The first of two articles by Richard Marsden on MapPoint and F#. Recently released as a full product by Microsoft, F# can be used as a functional language or as an imperative or object-oriented language, and is useful for multi-threaded programming.
F# is functional language for the .NET framework that is based on OCaml. Originally developed by Microsoft Research (Cambridge), it has recently been released as a full product by Microsoft. Functional programming has been favored by academia for a long time, but it has never expanded beyond niche applications in the commercial world. Although functional programming promises to be safer, the lack of supporting libraries and standard inter-language interfaces has been a major hurdle. F# might prove to be a major force in the adoption of functional programming. F# programs can easily access the entire .NET framework, and are about as fast as comparable C# programs. F# is also multi-paradigm. It can be used in a functional manner, but it can also be used as an imperative or objective oriented language. This allows you to easily switch to the most appropriate paradigm for the problem at hand.
Another force in F#'s favor is that of multi-threaded programming. F#'s objects and values are naturally immutable - making it much easier to write thread-safe code.
That is enough of an introduction to F#. If you would like to learn F#, there are already a number of very good books and websites. A good book that I recommend is "Expert F#" by Don Syme, Adam Granicz, Antonio Cisternino; published by Apress.

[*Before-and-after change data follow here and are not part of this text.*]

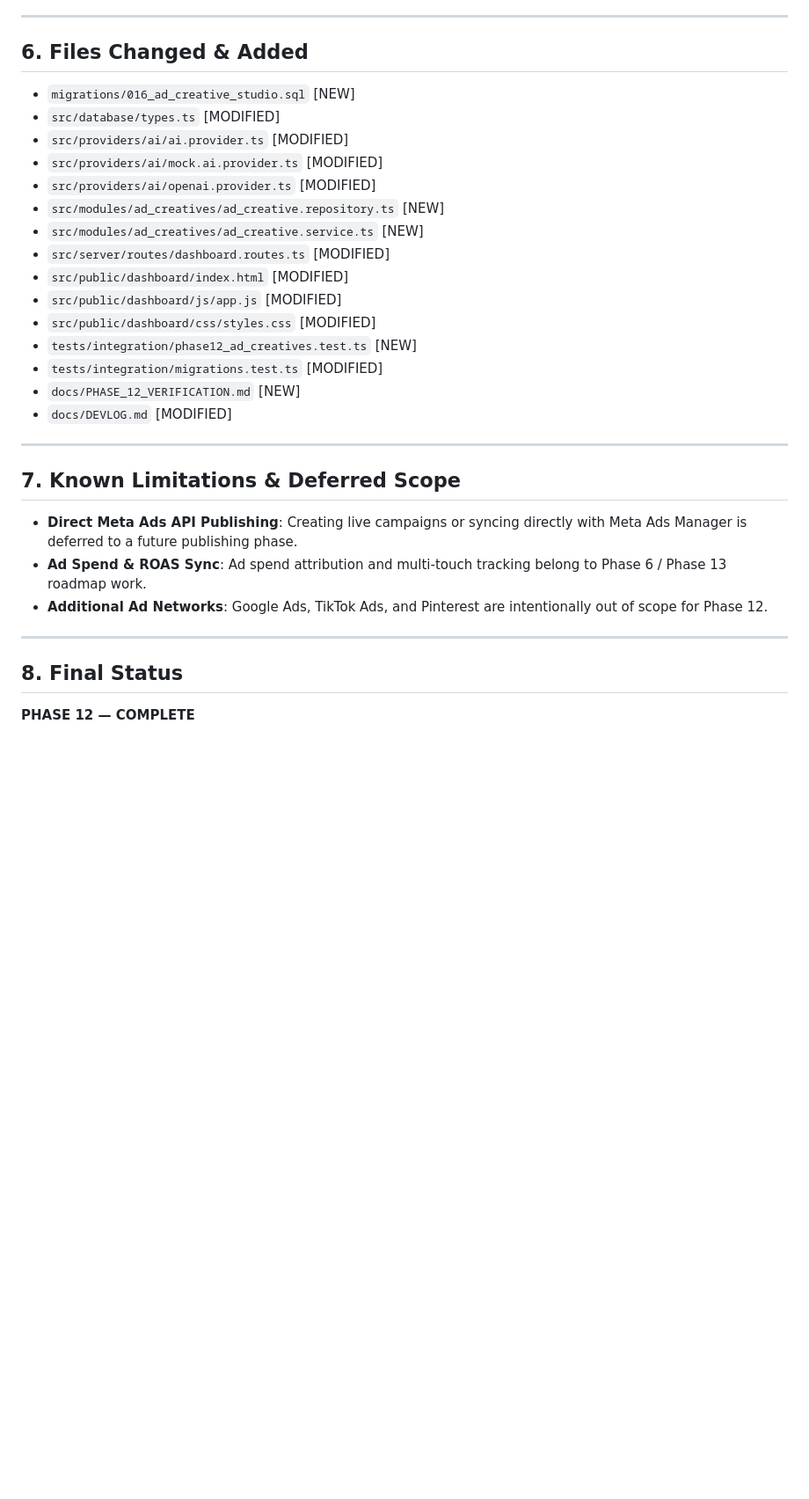
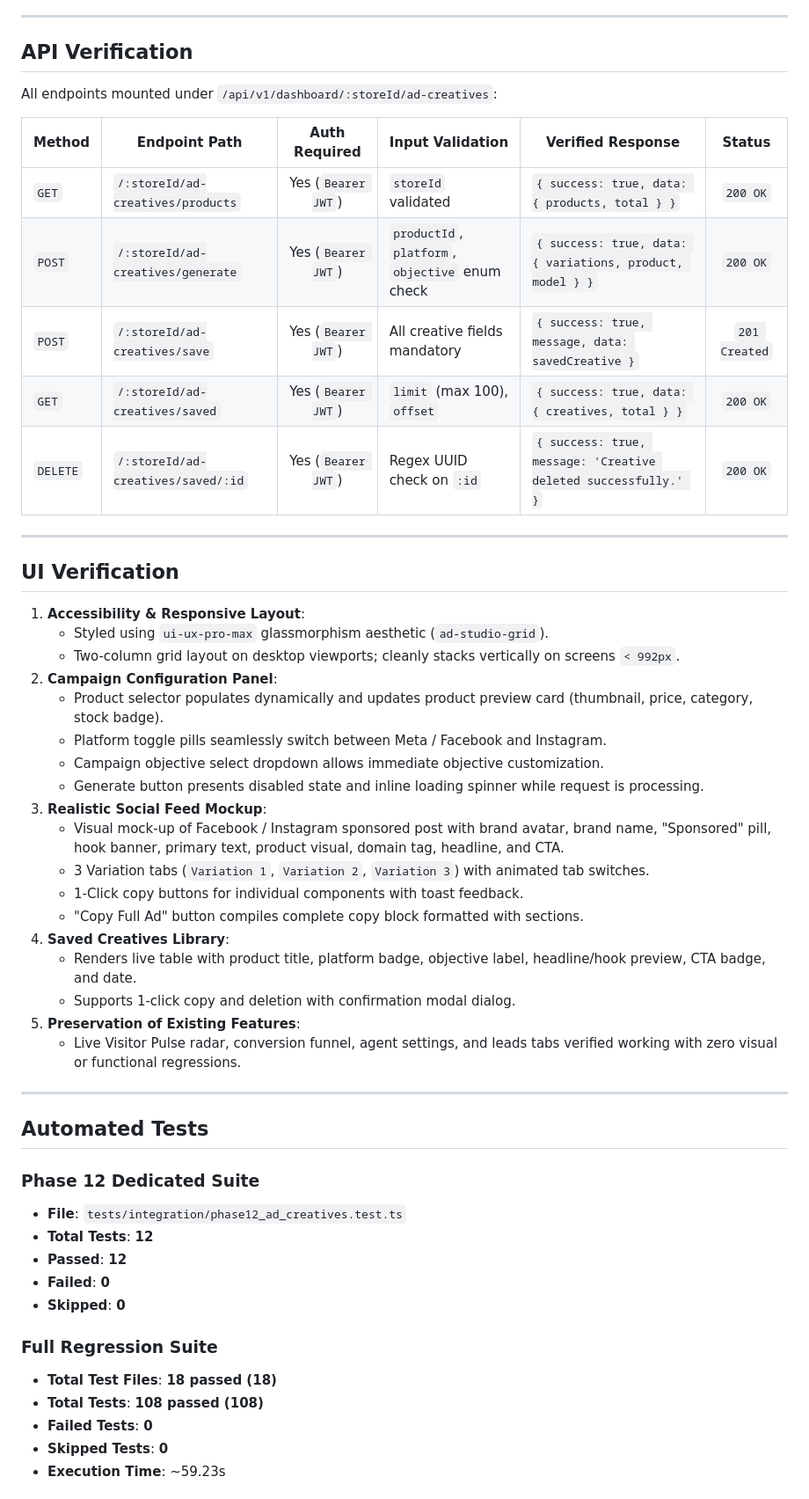
Before and after one commit to siddhartha951/AI-Smart-Engine, a Markdown page: docs/PHASE_12_VERIFICATION.md, the part around one of its changes. Shown at 88% size. GitHub-like rendering; blank space fills up the shorter version.

```diff
--- a/docs/PHASE_12_VERIFICATION.md
+++ b/docs/PHASE_12_VERIFICATION.md
@@ -114,31 +99,56 @@ Protected by `verifyJwt` and `enforceStoreAccess`:
 
 ---
 
-## 6. Files Changed & Added
-- `migrations/016_ad_creative_studio.sql` [NEW]
-- `src/database/types.ts` [MODIFIED]
-- `src/providers/ai/ai.provider.ts` [MODIFIED]
-- `src/providers/ai/mock.ai.provider.ts` [MODIFIED]
-- `src/providers/ai/openai.provider.ts` [MODIFIED]
-- `src/modules/ad_creatives/ad_creative.repository.ts` [NEW]
-- `src/modules/ad_creatives/ad_creative.service.ts` [NEW]
-- `src/server/routes/dashboard.routes.ts` [MODIFIED]
-- `src/public/dashboard/index.html` [MODIFIED]
-- `src/public/dashboard/js/app.js` [MODIFIED]
-- `src/public/dashboard/css/styles.css` [MODIFIED]
-- `tests/integration/phase12_ad_creatives.test.ts` [NEW]
-- `tests/integration/migrations.test.ts` [MODIFIED]
-- `docs/PHASE_12_VERIFICATION.md` [NEW]
-- `docs/DEVLOG.md` [MODIFIED]
+## API Verification
+
+All endpoints mounted under `/api/v1/dashboard/:storeId/ad-creatives`:
+
+| Method | Endpoint Path | Auth Required | Input Validation | Verified Response | Status |
+|---|---|:---:|---|---|:---:|
+| `GET` | `/:storeId/ad-creatives/products` | Yes (`Bearer JWT`) | `storeId` validated | `{ success: true, data: { products, total } }` | `200 OK` |
+| `POST` | `/:storeId/ad-creatives/generate` | Yes (`Bearer JWT`) | `productId`, `platform`, `objective` enum check | `{ success: true, data: { variations, product, model } }` | `200 OK` |
+| `POST` | `/:storeId/ad-creatives/save` | Yes (`Bearer JWT`) | All creative fields mandatory | `{ success: true, message, data: savedCreative }` | `201 Created` |
+| `GET` | `/:storeId/ad-creatives/saved` | Yes (`Bearer JWT`) | `limit` (max 100), `offset` | `{ success: true, data: { creatives, total } }` | `200 OK` |
+| `DELETE` | `/:storeId/ad-creatives/saved/:id` | Yes (`Bearer JWT`) | Regex UUID check on `:id` | `{ success: true, message: 'Creative deleted successfully.' }` | `200 OK` |
 
 ---
 
-## 7. Known Limitations & Deferred Scope
-- **Direct Meta Ads API Publishing**: Creating live campaigns or syncing directly with Meta Ads Manager is deferred to a future publishing phase.
-- **Ad Spend & ROAS Sync**: Ad spend attribution and multi-touch tracking belong to Phase 6 / Phase 13 roadmap work.
-- **Additional Ad Networks**: Google Ads, TikTok Ads, and Pinterest are intentionally out of scope for Phase 12.
+## UI Verification
+
+1. **Accessibility & Responsive Layout**:
+   - Styled using `ui-ux-pro-max` glassmorphism aesthetic (`ad-studio-grid`).
+   - Two-column grid layout on desktop viewports; cleanly stacks vertically on screens `< 992px`.
+2. **Campaign Configuration Panel**:
+   - Product selector populates dynamically and updates product preview card (thumbnail, price, category, stock badge).
+   - Platform toggle pills seamlessly switch between Meta / Facebook and Instagram.
+   - Campaign objective select dropdown allows immediate objective customization.
+   - Generate button presents disabled state and inline loading spinner while request is processing.
+3. **Realistic Social Feed Mockup**:
+   - Visual mock-up of Facebook / Instagram sponsored post with brand avatar, brand name, "Sponsored" pill, hook banner, primary text, product visual, domain tag, headline, and CTA.
+   - 3 Variation tabs (`Variation 1`, `Variation 2`, `Variation 3`) with animated tab switches.
+   - 1-Click copy buttons for individual components with toast feedback.
+   - "Copy Full Ad" button compiles complete copy block formatted with sections.
+4. **Saved Creatives Library**:
+   - Renders live table with product title, platform badge, objective label, headline/hook preview, CTA badge, and date.
+   - Supports 1-click copy and deletion with confirmation modal dialog.
+5. **Preservation of Existing Features**:
+   - Live Visitor Pulse radar, conversion funnel, agent settings, and leads tabs verified working with zero visual or functional regressions.
 
 ---
 
-## 8. Final Status
-**PHASE 12 — COMPLETE**
+## Automated Tests
+
+### Phase 12 Dedicated Suite
+- **File**: `tests/integration/phase12_ad_creatives.test.ts`
+- **Total Tests**: **12**
+- **Passed**: **12**
+- **Failed**: **0**
+- **Skipped**: **0**
+
+### Full Regression Suite
+- **Total Test Files**: **18 passed (18)**
+- **Total Tests**: **108 passed (108)**
+- **Failed Tests**: **0**
+- **Skipped Tests**: **0**
+- **Execution Time**: ~59.23s
+
```
Also changed, not shown: other parts of docs/PHASE_12_VERIFICATION.md (+127 -95 lines), docs/DEVLOG.md (+20 -0 lines).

The following examples were typed into the F# command line environment (FSI.exe), but they can also be entered into a file and compiled using Visual Studio. Both are included in the F# download from Microsoft. When using the command line environment, each line is evaluated when it is completed with a ';;' token. F#s responses are not displayed for clarity. F# uses // for one line comments.
Using Late Binding
Following on from my previous article about late binding and C#, we shall first look at calling MapPoint from F# using late binding. This uses a traditional imperative approach. It also does not require a COM interop file to be created, but it is more verbose and is weakly typed.
In the fsi command line environment, type:
And that is all there is to it. It is very similar to the C# version, although the casting syntax is a little strange.
Using Early Binding
Next we shall look at early binding. This is more convenient because it allows compile-time type checking. It is also more natural and less verbose.
First you should create a MapPoint COM Interop called "Interop.MapPoint.dll", if you do not already have one. Normally you would use visual Studio to create this for you when you add a COM reference, but F# Projects in Visual Studio 2008 do not currently have this option. Therefore you should create it manually using the tlbimp.exe utility. You will need to change the paths, but an example usage is as follows:
Tlbimp.exe MPNA82.tlb /out:"Interop.MapPoint.dll" /namespace:Interop.MapPoint /sysarray /transform:dispret
We are now ready to use MapPoint in F#. First we need to reference the COM Interop that we have just created, and any .NET namespaces that we need:
Next we create a new MapPoint instance. This time we use a functional approach to also set the Visible property in the same line of code. This uses an intermediate object app which is "returned" to mappoint.
Next we will do something useful and create a pushpin. Although it is essentially an assignment, the assignment performs a number of operations to create a temporary pushpin object p. The balloon state is then set, and MapPoint's view is moved to the pushpin. After all these operations are complete, the pushpin object p is returned as the value for oPin:
And that is it! I have only touched on functional programming and not done it justice. Readers interested in functional programming should read more about F#, or learn a pure functional language such as OCaml or Standard ML.
In part 2, I shall use F# to work through an existing pushpin set, classifying pushpins according to their existing data fields and assigning pushpin symbols accordingly.
Prior to Winwaed, Richard worked as a software developer working on
seismic processing algorithms for the oil exploration industry. He holds
geology and geophysics degrees from the University of Cambridge
(Churchill College), and the University of Durham; and an
interdisciplinary MBA from the University of Dallas.